FEMA also revised the King County Flood Insurance Study and revised the Flood Insurance Rate Maps (FIRMs). FEMA updated the maps to reflect the most recent flood studies based on new topography and modeling. The new set of maps more accurately depicts floodplain and floodway boundaries and associated information in many areas throughout King County. The Burien City Council approved the code amendments and adopted the revised Flood Insurance Study and revised Flood Insurance Rate Maps for the city of Burien.

The study revealed that of the 359 properties that lived in a flood-prone area, only 65 property owners held flood insurance policies.

Information for Property Owners

If your property is in the floodplain, reach out to your mortgage lender or insurance provider to review your flood protection insurance. 

The City’s Floodplain Administrator, Chad Tibbits, is available for technical assistance at (206) 812-7575 or chadt@burienwa.gov.

People seated around table working on budget documents.

Council Adopts Changes to 2019-2020 Biennial Budget

Council adopted an adjusted 2020 budget to account for the acceptance of a grant award, Council-directed actions, and technical adjustments. These adjustments reflect additional revenues ($30,000) and expenditures ($155,087) for the entire year. Specifically:

  • $30,000 for a grant from the King County Councilmember McDermott’s fund for a Severe Weather Shelter.
  • $200,000 for support for most vulnerable residents affected by COVID-19 pandemic.
  • $25,000 for maintenance of the Burien Annex.
  • $99,913 technical adjustment to the King County Sheriff’s Office contract. This change is due to revised budget projections and does not impact the level of police services delivered.

Close up of police car.

Council Creates a Public Safety Study Task Force

Council had the first of two scheduled discussions on the creation of a task force to address public safety, specifically with how it intersects with police serves. City Attorney Garmon Newsom II detailed statistics on police violence and how it disproportionately affects communities of color. After a lengthy conversation, council voted to gather comments from council on the elements of the ordinance to discuss at an upcoming meeting.

Arts, Parks, and Recreation Work Plans Approved
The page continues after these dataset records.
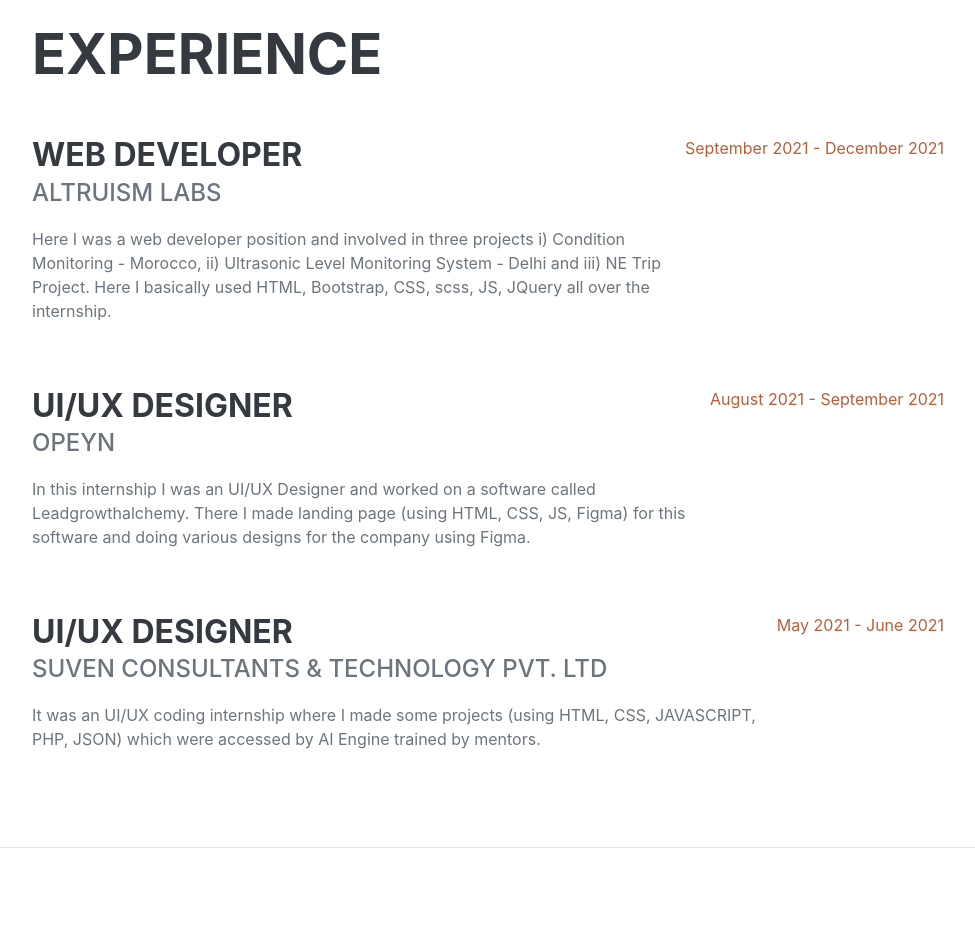
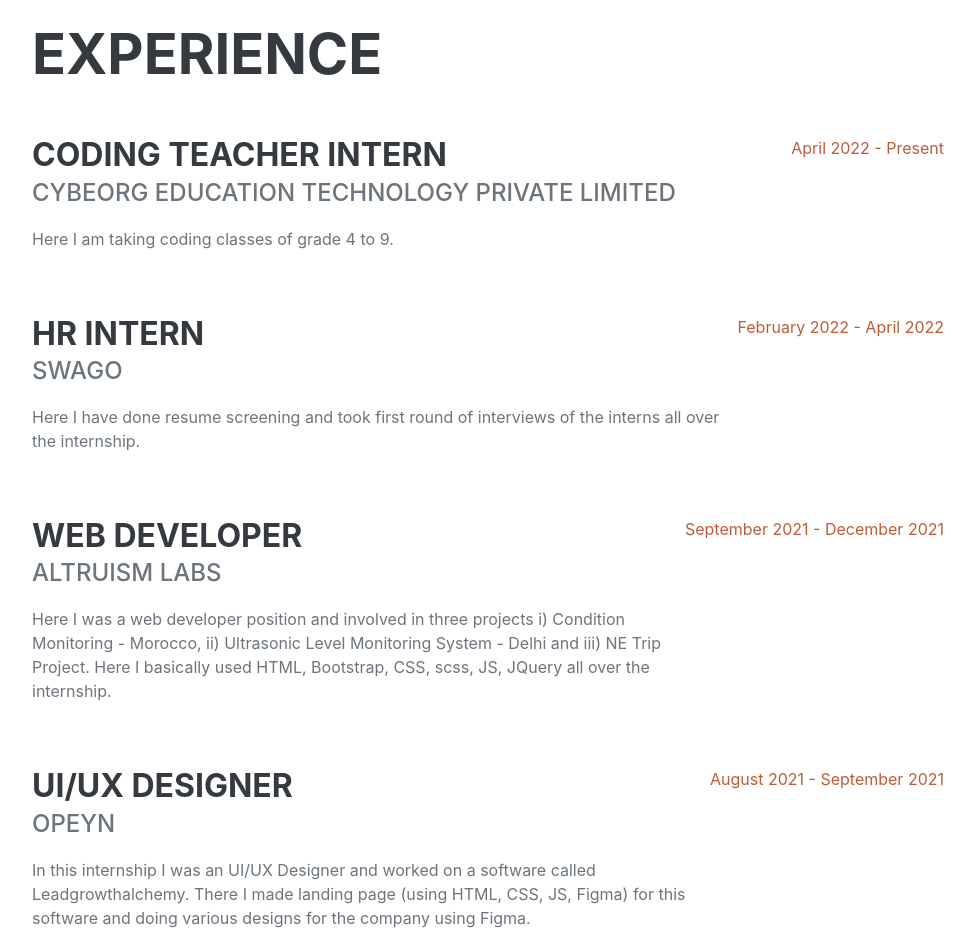
Before and after one commit to 2478/Resume, a plain HTML site: page index.html in a window 1280 px wide. Shown: the part 860-1796 px from the top of the page, without its empty margins (288-1263 px from the left). Drawn offline with nearby package versions, Linux system fonts and the light colour scheme; a web font is replaced by a local one.

Commit message:
Update index.html

```diff
--- a/index.html
+++ b/index.html
@@ -61,6 +61,24 @@
             <section class="resume-section" id="experience">
                 <div class="resume-section-content">
                     <h2 class="mb-5">Experience</h2>
+
+                    <div class="d-flex flex-column flex-md-row justify-content-between mb-5">
+                        <div class="flex-grow-1">
+                            <h3 class="mb-0"> Coding Teacher Intern </h3>
+                            <div class="subheading mb-3">Cybeorg Education Technology Private Limited</div>
+                            <p>Here I am taking coding classes of grade 4 to 9.</p>
+                        </div>
+                        <div class="flex-shrink-0"><span class="text-primary">April 2022 - Present</span></div>
+                    </div>
+
+                    <div class="d-flex flex-column flex-md-row justify-content-between mb-5">
+                        <div class="flex-grow-1">
+                            <h3 class="mb-0"> HR Intern </h3>
+                            <div class="subheading mb-3">Swago</div>
+                            <p>Here I have done resume screening and took first round of interviews of the interns all over the internship.</p>
+                        </div>
+                        <div class="flex-shrink-0"><span class="text-primary">February 2022 - April 2022</span></div>
+                    </div>
 
                     <div class="d-flex flex-column flex-md-row justify-content-between mb-5">
                         <div class="flex-grow-1">
```
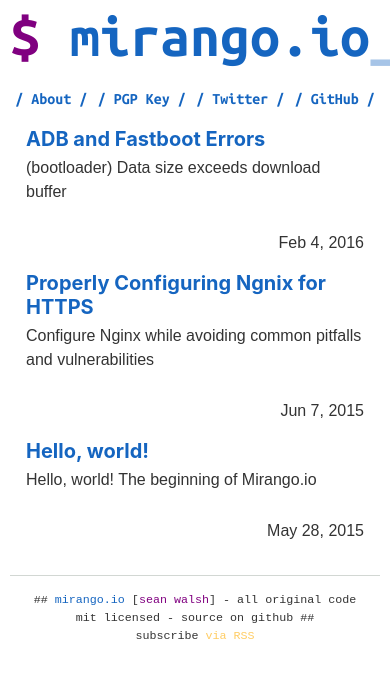
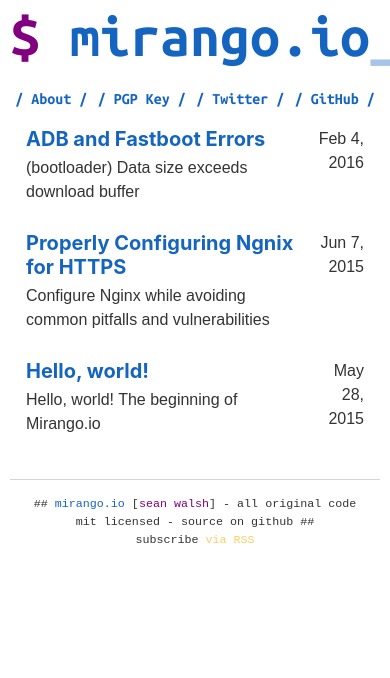
Before and after one commit to sdwalsh/mirango-2016, a Jekyll site: the page built from index.html, in a window 390 px wide. Shown: the top 678 px of the page. Built offline with Jekyll 4.4.1, drawn with Linux system fonts in a browser that asks for light colours; nearby versions of some CDN libraries; some web fonts are replaced; Markdown is read by kramdown in place of the engine named in the settings.

Commit message:
date column for mobile shared with link and description

```diff
--- a/css/main.scss
+++ b/css/main.scss
@@ -136,10 +136,10 @@ blockquote {
     .post-info {
       @include span-columns(10);
       @include media ($tablet) {
-        @include span-columns(12);
+        @include span-columns(10);
       }
        @include media ($mobile) {
-        @include span-columns(12);
+        @include span-columns(10);
       }
       h2 {
         margin-bottom: 5px;
@@ -151,10 +151,10 @@ blockquote {
       font-size: 1em;
       text-align: right;
       @include media ($tablet) {
-        @include span-columns(12);
+        @include span-columns(2);
       }
       @include media ($mobile) {
-        @include span-columns(12);
+        @include span-columns(2);
       }
     }
   }
```
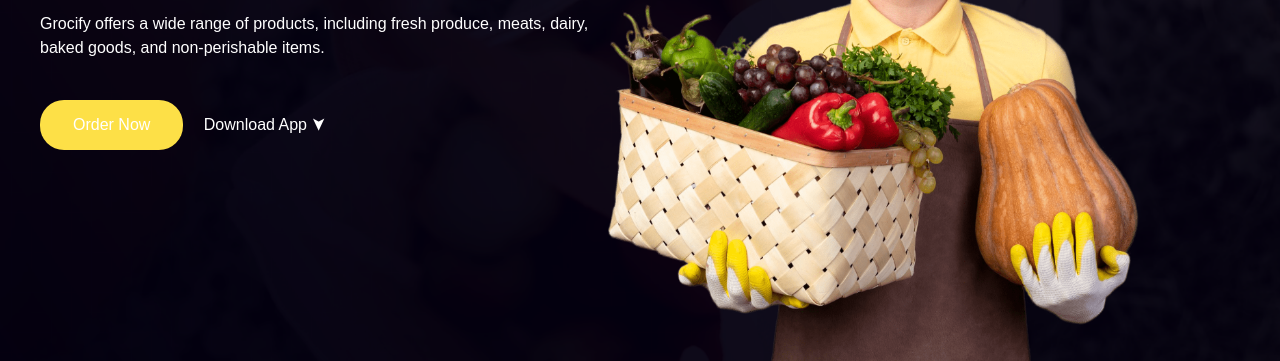
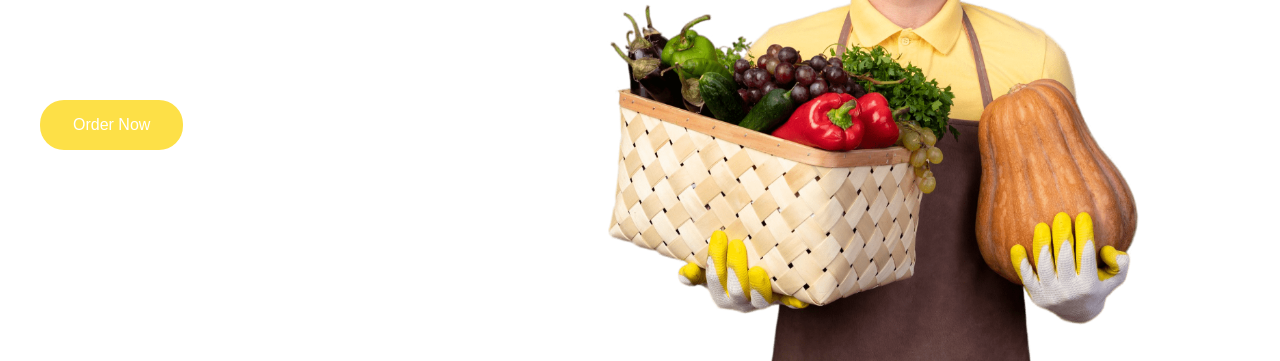
Before and after one commit to DwiyashantaEidelS/Grocify, a plain HTML site: page index.html in a window 1280 px wide. Shown: the part 439-800 px from the top of the page. Drawn offline with nearby package versions, Linux system fonts and the light colour scheme.

Commit message:
Update index.html

```diff
--- a/index.html
+++ b/index.html
@@ -12,7 +12,7 @@
 <body class="m-0 p-0 overflow-x-hidden">
 
     <!-- Bagian utama -->
-    <div class="w-full min-h-screen bg-[url('images/Image.png')] bg-center bg-cover px-10 py-5 relative">
+    <div class="w-full min-h-screen bg-center bg-cover px-10 py-5 relative">
 
         <!-- Navigasi -->
         <nav class="flex items-center">
```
Council approved through the consent agenda the work plans for the Arts Commission and Parks and Recreation Advisory Board as well as the art selections for the second round of signal box art installations.

Want to hear what’s on the agenda for future council meetings?

You can view the Planning Calendar at the end of each council agenda. This is a living document and is adjusted based on council priorities and speaker availability.